**Exercise goal:** Extract every line starting at the line that contains "spells.add(HallowedGround.INSTANCE);" and ending with the final line of the data, inclusive; give only those lines, word for word.

Saved data entries
┄┄┄┄┄┄

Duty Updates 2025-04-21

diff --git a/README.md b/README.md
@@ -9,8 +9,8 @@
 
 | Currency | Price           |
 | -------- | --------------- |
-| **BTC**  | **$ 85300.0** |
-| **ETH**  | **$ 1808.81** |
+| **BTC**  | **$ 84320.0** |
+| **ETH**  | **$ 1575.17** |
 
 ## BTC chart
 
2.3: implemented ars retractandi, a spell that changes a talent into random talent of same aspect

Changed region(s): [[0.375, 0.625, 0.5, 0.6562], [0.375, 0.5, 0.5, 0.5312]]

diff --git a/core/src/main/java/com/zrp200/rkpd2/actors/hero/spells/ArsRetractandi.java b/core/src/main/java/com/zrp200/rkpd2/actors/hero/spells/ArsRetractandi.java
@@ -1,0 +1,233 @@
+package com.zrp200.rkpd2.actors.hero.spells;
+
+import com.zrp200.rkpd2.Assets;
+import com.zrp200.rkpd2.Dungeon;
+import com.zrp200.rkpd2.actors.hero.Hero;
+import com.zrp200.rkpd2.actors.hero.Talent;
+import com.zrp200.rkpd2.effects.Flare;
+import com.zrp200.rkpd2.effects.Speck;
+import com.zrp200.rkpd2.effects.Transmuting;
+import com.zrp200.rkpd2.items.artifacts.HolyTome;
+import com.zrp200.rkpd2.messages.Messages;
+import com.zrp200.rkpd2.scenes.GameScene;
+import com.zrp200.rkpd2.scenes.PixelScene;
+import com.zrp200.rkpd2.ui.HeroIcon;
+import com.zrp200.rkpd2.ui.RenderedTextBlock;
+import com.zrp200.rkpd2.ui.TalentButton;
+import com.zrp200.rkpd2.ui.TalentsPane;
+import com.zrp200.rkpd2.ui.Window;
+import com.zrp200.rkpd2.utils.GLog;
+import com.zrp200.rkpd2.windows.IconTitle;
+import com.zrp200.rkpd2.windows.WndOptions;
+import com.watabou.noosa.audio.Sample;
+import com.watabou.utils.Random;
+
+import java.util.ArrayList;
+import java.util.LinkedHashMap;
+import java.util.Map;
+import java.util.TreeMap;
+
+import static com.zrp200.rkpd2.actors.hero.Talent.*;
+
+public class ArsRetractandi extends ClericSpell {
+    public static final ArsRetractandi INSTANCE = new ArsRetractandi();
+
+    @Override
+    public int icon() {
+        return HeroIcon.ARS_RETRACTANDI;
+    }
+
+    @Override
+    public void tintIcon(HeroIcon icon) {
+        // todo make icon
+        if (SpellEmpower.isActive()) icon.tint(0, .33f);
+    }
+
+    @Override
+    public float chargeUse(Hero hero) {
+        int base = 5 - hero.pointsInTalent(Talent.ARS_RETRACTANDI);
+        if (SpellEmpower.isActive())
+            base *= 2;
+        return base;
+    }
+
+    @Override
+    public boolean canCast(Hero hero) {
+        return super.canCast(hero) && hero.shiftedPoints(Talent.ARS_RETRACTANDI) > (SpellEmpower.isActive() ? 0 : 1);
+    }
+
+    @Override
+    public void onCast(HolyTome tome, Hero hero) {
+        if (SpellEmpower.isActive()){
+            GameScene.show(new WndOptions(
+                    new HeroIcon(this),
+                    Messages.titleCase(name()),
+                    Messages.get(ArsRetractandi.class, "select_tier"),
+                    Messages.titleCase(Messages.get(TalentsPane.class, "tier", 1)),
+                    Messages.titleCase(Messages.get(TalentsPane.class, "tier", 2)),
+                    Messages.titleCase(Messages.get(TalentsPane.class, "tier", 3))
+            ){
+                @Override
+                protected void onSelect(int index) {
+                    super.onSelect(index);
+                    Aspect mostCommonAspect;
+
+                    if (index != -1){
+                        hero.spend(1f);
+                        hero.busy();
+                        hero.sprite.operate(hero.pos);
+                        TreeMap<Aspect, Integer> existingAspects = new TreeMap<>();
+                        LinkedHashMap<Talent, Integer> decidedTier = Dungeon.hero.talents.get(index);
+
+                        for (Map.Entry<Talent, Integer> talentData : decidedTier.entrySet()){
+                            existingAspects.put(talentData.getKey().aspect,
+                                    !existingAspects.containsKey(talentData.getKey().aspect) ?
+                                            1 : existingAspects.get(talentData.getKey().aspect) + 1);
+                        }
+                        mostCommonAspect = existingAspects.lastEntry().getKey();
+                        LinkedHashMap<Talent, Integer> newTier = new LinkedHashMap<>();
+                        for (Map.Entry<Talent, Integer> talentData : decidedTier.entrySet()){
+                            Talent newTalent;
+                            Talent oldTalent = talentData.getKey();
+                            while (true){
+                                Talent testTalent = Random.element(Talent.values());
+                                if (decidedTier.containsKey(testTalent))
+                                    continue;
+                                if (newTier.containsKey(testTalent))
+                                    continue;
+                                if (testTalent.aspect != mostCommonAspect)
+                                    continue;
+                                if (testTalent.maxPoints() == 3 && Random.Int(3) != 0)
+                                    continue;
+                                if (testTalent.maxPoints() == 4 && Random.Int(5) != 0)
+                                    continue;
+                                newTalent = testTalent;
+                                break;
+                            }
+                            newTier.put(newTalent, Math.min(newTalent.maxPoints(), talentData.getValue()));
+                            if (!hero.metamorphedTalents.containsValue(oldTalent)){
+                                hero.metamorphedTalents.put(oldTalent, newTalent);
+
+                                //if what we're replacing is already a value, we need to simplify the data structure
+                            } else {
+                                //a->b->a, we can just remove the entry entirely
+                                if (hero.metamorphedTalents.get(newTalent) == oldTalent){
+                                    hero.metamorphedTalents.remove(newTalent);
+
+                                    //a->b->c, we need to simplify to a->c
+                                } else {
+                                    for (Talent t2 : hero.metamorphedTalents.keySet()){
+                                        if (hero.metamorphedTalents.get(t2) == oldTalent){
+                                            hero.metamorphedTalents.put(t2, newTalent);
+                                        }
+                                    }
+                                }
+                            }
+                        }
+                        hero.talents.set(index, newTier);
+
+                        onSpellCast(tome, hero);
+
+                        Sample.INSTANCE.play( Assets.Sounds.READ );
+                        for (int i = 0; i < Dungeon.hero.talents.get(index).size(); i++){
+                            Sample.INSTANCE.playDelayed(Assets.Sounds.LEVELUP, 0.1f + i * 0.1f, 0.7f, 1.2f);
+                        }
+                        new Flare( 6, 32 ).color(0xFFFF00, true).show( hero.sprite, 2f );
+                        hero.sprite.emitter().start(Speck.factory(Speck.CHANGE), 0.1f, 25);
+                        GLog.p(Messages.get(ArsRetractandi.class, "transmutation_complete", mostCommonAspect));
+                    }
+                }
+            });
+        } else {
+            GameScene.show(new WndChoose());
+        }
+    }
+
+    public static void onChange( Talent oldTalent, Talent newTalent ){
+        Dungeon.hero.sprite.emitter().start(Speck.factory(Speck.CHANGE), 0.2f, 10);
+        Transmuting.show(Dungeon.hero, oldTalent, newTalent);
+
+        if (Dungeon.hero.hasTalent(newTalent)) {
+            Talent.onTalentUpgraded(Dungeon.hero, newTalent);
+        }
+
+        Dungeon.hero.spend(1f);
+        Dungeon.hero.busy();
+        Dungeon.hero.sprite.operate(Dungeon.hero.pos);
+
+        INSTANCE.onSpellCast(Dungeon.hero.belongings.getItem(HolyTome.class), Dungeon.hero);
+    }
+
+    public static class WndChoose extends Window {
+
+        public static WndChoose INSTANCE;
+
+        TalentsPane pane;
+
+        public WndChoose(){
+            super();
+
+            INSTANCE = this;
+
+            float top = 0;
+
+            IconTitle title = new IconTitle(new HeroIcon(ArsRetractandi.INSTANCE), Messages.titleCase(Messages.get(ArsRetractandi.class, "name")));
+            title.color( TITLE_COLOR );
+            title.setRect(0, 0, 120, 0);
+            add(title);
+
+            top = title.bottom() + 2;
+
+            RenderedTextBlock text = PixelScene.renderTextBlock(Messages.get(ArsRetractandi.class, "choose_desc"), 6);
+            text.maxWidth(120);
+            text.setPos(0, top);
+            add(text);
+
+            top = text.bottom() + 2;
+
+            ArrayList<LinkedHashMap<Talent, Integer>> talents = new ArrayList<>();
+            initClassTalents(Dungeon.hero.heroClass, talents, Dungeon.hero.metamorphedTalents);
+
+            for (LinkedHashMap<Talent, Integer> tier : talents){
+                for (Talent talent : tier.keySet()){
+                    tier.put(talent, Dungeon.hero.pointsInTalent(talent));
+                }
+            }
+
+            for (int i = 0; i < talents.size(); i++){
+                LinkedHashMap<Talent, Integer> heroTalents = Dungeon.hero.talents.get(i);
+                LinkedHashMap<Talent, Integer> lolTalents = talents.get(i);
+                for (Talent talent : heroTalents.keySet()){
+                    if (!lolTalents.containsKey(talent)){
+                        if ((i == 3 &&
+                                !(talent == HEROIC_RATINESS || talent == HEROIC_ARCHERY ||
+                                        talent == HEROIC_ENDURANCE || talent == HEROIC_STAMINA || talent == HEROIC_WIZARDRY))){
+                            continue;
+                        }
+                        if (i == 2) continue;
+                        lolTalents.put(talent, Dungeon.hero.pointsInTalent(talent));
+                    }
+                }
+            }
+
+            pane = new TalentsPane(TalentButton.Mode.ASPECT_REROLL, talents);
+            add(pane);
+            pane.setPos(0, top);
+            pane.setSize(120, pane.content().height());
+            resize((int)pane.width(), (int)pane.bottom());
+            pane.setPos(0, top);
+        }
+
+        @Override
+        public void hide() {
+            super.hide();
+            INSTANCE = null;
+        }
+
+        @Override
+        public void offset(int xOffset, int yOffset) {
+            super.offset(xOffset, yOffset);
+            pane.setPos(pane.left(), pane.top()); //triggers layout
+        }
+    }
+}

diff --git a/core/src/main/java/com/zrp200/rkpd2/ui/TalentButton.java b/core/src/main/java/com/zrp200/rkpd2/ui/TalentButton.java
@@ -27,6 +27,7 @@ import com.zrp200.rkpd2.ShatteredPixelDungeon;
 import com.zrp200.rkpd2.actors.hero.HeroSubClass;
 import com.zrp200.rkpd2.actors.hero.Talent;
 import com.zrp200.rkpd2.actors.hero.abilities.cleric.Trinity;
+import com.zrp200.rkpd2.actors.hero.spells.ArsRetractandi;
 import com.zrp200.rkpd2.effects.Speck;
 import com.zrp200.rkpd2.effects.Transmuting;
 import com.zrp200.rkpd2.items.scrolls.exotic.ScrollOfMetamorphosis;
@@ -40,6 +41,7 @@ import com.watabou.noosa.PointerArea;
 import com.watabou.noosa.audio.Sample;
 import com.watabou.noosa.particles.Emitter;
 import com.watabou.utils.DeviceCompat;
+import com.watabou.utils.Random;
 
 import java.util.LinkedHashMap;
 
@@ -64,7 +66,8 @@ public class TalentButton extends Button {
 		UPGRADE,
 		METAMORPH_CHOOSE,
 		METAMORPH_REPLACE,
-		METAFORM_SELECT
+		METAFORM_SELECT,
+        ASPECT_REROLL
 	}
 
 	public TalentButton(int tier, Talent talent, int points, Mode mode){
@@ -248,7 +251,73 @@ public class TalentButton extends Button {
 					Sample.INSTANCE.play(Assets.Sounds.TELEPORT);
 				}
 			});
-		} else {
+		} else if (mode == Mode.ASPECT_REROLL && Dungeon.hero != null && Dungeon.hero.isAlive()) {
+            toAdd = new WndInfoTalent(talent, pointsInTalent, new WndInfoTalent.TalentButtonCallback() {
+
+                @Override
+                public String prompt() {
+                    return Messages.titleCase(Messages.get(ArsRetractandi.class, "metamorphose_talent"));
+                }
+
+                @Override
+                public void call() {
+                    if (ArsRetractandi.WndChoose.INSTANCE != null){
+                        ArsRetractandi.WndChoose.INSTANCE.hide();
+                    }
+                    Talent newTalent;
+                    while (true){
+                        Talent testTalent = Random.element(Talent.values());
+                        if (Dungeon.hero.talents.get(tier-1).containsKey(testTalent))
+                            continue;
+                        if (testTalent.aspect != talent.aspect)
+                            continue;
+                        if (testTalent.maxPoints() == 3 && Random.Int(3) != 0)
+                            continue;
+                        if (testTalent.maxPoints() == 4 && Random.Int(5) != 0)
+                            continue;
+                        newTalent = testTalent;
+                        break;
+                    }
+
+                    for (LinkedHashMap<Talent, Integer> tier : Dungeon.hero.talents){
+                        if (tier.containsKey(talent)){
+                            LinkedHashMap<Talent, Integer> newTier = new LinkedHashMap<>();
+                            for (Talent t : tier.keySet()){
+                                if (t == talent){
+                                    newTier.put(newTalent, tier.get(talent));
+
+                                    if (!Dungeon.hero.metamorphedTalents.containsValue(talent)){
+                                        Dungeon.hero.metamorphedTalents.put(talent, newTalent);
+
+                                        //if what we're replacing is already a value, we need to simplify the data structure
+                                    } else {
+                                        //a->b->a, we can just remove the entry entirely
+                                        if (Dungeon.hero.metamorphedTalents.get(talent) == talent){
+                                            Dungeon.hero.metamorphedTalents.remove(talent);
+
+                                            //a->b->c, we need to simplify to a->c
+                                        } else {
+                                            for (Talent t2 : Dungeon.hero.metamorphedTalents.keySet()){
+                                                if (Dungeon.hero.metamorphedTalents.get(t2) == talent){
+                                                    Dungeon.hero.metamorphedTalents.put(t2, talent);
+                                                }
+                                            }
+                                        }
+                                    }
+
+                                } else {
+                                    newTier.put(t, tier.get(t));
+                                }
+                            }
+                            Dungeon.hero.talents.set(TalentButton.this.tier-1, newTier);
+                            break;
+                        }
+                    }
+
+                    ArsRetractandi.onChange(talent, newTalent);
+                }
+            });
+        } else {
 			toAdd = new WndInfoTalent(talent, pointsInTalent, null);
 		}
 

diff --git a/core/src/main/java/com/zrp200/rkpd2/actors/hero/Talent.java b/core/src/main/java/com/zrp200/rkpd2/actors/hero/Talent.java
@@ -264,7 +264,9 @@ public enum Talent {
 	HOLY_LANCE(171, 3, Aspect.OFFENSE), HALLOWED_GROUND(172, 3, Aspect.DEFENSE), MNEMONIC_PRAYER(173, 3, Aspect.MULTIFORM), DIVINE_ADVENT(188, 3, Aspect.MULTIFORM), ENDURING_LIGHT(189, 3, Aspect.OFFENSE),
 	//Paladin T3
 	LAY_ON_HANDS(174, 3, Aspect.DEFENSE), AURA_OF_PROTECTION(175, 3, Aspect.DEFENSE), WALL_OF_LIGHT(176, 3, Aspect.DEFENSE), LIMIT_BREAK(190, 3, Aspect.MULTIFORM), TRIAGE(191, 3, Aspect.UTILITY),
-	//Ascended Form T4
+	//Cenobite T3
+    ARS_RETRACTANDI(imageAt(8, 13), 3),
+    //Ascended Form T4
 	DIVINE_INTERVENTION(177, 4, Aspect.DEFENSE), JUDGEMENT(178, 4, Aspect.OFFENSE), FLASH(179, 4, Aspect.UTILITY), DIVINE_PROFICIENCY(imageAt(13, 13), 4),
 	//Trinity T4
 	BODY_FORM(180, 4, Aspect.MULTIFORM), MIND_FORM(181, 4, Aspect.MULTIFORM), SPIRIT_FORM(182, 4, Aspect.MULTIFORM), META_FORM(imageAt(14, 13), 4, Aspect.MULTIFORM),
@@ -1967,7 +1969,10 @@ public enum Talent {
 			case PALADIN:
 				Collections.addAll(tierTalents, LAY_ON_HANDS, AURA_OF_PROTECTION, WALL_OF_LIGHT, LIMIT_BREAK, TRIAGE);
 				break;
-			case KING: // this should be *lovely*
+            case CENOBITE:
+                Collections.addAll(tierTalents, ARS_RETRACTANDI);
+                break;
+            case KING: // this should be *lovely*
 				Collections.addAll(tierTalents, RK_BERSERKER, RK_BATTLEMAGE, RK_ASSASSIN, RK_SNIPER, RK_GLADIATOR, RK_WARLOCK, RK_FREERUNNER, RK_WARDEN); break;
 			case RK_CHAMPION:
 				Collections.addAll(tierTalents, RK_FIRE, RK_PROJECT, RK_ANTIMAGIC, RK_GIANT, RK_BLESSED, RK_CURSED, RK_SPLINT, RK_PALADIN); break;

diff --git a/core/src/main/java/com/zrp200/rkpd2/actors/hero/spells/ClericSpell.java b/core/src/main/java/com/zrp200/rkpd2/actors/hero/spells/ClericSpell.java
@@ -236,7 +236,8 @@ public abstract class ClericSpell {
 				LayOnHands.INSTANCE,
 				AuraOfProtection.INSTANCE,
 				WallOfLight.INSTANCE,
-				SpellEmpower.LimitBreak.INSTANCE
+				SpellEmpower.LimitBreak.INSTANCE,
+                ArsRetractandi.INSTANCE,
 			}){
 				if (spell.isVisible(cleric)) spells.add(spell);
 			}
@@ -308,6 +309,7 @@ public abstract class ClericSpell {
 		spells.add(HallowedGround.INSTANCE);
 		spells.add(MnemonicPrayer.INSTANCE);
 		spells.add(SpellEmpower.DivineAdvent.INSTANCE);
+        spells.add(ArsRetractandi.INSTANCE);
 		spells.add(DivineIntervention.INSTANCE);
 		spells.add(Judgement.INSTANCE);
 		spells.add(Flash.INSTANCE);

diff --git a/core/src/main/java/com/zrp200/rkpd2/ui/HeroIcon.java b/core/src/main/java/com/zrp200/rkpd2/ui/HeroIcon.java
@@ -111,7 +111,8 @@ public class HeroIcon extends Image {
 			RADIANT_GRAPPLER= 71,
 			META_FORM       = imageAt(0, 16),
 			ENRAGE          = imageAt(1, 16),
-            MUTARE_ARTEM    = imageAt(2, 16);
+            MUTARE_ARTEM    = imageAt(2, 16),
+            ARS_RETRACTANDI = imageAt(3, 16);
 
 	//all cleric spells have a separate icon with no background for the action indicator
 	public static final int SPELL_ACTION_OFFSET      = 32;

┄┄┄┄┄┄

**Solution:**
 		spells.add(HallowedGround.INSTANCE);
 		spells.add(MnemonicPrayer.INSTANCE);
 		spells.add(SpellEmpower.DivineAdvent.INSTANCE);
+        spells.add(ArsRetractandi.INSTANCE);
 		spells.add(DivineIntervention.INSTANCE);
 		spells.add(Judgement.INSTANCE);
 		spells.add(Flash.INSTANCE);

diff --git a/core/src/main/java/com/zrp200/rkpd2/ui/HeroIcon.java b/core/src/main/java/com/zrp200/rkpd2/ui/HeroIcon.java
@@ -111,7 +111,8 @@ public class HeroIcon extends Image {
 			RADIANT_GRAPPLER= 71,
 			META_FORM       = imageAt(0, 16),
 			ENRAGE          = imageAt(1, 16),
-            MUTARE_ARTEM    = imageAt(2, 16);
+            MUTARE_ARTEM    = imageAt(2, 16),
+            ARS_RETRACTANDI = imageAt(3, 16);
 
 	//all cleric spells have a separate icon with no background for the action indicator
 	public static final int SPELL_ACTION_OFFSET      = 32;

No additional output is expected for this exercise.